Stored dataset items
....

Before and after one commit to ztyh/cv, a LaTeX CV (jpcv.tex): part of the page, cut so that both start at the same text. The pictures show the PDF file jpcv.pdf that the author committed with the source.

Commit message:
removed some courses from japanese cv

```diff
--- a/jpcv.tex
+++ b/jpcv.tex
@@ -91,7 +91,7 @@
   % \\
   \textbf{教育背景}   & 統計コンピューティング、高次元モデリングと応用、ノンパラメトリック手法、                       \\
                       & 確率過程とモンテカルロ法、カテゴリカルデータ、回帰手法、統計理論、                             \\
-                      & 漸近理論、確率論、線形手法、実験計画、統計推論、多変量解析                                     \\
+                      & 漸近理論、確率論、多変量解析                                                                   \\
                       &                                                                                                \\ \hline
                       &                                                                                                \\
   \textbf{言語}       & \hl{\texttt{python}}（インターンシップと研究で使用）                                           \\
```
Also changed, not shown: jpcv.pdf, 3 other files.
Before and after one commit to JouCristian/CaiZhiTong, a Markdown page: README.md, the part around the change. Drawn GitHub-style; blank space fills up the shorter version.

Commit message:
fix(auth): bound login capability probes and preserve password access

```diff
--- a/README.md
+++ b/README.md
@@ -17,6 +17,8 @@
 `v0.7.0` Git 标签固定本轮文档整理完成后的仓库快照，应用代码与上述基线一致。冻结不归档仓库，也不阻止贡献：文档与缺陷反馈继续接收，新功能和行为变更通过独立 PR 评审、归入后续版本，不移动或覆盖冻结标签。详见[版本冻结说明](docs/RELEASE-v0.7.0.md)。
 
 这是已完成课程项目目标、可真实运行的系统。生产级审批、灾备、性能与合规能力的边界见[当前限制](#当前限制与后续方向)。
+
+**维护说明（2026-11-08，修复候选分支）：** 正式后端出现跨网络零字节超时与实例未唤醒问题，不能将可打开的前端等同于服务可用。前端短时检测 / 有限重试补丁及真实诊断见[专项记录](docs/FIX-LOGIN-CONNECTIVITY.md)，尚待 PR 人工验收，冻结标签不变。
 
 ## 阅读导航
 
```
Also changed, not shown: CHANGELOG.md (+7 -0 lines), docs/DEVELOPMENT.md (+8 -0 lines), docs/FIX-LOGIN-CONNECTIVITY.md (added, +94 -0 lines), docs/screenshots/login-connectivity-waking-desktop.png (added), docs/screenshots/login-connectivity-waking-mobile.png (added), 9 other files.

....

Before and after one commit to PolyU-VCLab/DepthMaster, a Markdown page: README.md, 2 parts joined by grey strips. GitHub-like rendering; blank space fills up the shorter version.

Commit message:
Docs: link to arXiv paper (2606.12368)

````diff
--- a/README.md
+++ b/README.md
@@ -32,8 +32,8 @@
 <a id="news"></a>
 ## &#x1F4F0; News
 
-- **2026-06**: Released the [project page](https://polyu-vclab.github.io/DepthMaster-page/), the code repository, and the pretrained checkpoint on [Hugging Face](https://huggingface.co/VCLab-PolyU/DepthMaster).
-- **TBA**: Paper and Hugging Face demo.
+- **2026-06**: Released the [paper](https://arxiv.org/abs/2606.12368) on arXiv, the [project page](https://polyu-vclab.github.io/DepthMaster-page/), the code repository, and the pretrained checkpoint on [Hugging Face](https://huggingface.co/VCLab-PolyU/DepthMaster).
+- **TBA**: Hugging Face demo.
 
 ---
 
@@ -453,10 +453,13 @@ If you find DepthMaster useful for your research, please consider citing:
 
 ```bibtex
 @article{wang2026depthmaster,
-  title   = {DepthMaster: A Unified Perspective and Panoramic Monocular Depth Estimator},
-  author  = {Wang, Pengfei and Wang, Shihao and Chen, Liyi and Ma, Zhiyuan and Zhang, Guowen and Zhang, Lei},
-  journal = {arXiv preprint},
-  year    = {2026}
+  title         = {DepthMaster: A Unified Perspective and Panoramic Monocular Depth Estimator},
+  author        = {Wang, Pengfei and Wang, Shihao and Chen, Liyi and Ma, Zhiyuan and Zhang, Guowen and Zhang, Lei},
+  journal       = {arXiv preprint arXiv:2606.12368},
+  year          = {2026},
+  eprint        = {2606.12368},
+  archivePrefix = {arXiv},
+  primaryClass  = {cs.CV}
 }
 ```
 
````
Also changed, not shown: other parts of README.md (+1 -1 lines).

....

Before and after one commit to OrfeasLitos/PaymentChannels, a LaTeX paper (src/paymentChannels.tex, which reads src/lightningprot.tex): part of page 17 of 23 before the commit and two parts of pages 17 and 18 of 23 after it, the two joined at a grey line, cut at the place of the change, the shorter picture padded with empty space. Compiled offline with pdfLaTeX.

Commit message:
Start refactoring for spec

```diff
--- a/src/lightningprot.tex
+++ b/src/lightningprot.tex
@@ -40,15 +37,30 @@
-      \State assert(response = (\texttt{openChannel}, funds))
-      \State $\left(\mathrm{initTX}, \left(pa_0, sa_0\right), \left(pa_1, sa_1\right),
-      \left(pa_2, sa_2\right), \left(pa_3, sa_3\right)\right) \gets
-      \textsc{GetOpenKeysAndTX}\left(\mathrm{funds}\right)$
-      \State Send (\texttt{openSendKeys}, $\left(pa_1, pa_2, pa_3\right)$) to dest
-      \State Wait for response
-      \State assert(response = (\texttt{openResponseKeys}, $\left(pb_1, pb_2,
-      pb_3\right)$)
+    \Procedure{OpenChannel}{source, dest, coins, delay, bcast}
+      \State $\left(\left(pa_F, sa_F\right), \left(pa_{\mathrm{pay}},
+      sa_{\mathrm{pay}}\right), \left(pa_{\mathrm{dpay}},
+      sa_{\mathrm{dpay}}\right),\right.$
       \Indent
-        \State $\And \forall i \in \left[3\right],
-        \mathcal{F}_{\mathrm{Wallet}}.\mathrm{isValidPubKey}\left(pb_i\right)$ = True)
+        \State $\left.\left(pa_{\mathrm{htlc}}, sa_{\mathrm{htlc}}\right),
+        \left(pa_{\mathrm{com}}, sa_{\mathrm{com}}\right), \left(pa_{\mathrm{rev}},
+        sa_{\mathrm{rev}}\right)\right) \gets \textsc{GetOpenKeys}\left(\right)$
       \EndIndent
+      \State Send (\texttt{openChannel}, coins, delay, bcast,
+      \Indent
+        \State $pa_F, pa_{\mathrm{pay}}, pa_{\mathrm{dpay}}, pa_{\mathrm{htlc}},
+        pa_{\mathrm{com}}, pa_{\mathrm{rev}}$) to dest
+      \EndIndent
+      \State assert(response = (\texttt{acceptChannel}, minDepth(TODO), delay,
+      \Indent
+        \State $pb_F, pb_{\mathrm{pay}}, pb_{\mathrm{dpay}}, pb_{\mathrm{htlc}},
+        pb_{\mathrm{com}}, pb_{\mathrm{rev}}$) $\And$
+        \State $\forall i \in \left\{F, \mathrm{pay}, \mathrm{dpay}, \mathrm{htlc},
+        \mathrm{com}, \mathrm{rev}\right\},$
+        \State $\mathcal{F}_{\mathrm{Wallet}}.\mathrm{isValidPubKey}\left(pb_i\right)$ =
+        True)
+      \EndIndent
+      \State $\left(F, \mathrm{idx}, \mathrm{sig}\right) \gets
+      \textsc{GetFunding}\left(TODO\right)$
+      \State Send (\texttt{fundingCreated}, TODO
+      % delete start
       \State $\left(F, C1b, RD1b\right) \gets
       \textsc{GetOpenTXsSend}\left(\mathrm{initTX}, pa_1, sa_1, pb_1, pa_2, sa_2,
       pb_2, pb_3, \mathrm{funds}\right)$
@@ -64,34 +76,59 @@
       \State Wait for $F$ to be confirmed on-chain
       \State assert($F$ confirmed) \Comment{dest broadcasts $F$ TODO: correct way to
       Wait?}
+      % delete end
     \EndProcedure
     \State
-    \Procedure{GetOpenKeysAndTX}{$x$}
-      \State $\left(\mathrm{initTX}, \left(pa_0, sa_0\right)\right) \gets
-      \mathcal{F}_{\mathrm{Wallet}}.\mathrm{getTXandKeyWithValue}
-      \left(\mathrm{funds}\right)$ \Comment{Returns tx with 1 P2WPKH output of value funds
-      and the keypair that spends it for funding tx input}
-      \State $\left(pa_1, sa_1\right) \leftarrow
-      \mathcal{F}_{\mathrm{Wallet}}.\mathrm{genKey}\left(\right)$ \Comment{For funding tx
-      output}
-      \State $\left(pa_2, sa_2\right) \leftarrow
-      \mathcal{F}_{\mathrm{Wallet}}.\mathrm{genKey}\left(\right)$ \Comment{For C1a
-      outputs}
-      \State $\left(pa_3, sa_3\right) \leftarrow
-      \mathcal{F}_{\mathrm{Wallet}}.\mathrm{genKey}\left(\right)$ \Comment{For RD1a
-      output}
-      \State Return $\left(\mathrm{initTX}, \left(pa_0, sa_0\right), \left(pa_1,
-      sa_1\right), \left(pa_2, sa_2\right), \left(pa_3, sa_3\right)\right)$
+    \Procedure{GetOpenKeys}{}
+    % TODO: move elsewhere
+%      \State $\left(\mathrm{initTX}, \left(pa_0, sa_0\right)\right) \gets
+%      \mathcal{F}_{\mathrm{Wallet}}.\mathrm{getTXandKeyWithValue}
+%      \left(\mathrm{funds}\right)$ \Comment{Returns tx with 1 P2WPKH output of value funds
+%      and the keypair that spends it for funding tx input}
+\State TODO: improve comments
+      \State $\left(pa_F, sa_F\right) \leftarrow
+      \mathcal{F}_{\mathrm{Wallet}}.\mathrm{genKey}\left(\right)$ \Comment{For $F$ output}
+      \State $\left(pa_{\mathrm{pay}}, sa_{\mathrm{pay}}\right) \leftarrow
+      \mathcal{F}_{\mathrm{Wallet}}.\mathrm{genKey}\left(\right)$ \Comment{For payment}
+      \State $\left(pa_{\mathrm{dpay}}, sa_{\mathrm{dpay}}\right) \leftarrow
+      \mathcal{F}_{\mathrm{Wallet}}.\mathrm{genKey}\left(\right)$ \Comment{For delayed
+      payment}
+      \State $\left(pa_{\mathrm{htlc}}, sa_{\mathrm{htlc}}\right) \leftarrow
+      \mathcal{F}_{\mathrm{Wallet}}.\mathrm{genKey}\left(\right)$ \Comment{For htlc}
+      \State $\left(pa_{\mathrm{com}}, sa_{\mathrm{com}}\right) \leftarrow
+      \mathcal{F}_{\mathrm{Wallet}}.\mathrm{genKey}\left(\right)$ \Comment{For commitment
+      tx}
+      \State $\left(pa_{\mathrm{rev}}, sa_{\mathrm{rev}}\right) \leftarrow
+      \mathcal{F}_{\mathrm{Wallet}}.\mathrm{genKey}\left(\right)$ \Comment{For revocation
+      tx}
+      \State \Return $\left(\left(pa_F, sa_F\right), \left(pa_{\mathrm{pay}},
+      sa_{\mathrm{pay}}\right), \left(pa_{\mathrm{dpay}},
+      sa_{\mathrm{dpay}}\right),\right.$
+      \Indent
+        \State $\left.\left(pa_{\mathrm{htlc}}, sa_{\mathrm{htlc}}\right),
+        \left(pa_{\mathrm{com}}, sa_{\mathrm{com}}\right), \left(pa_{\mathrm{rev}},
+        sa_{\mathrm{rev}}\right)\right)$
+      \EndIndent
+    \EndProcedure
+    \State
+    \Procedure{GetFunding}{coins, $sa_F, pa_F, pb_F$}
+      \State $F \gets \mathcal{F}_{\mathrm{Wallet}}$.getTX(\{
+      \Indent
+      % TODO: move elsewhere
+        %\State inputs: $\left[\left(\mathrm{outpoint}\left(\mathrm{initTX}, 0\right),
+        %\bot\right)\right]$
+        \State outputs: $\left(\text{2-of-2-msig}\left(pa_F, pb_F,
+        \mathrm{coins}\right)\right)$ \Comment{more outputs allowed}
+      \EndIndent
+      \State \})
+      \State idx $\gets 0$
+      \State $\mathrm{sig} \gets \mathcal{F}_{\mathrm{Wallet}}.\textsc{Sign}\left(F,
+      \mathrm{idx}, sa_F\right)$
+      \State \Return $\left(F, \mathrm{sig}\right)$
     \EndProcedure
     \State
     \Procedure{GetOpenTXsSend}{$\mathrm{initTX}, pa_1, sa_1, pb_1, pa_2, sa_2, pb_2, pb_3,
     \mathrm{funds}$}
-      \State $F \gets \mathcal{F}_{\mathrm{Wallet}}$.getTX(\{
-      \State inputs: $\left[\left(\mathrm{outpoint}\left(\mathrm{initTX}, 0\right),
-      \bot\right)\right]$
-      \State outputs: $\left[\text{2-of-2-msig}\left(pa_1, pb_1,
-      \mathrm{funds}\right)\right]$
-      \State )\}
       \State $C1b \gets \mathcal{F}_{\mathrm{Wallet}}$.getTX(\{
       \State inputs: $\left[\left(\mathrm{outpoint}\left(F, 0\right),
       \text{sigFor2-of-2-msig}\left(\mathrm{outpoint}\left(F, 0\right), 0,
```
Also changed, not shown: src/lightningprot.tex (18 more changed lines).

....

Return only the number of lines in the preceding records that contain the string "elsewhere".

**Expected answer**
2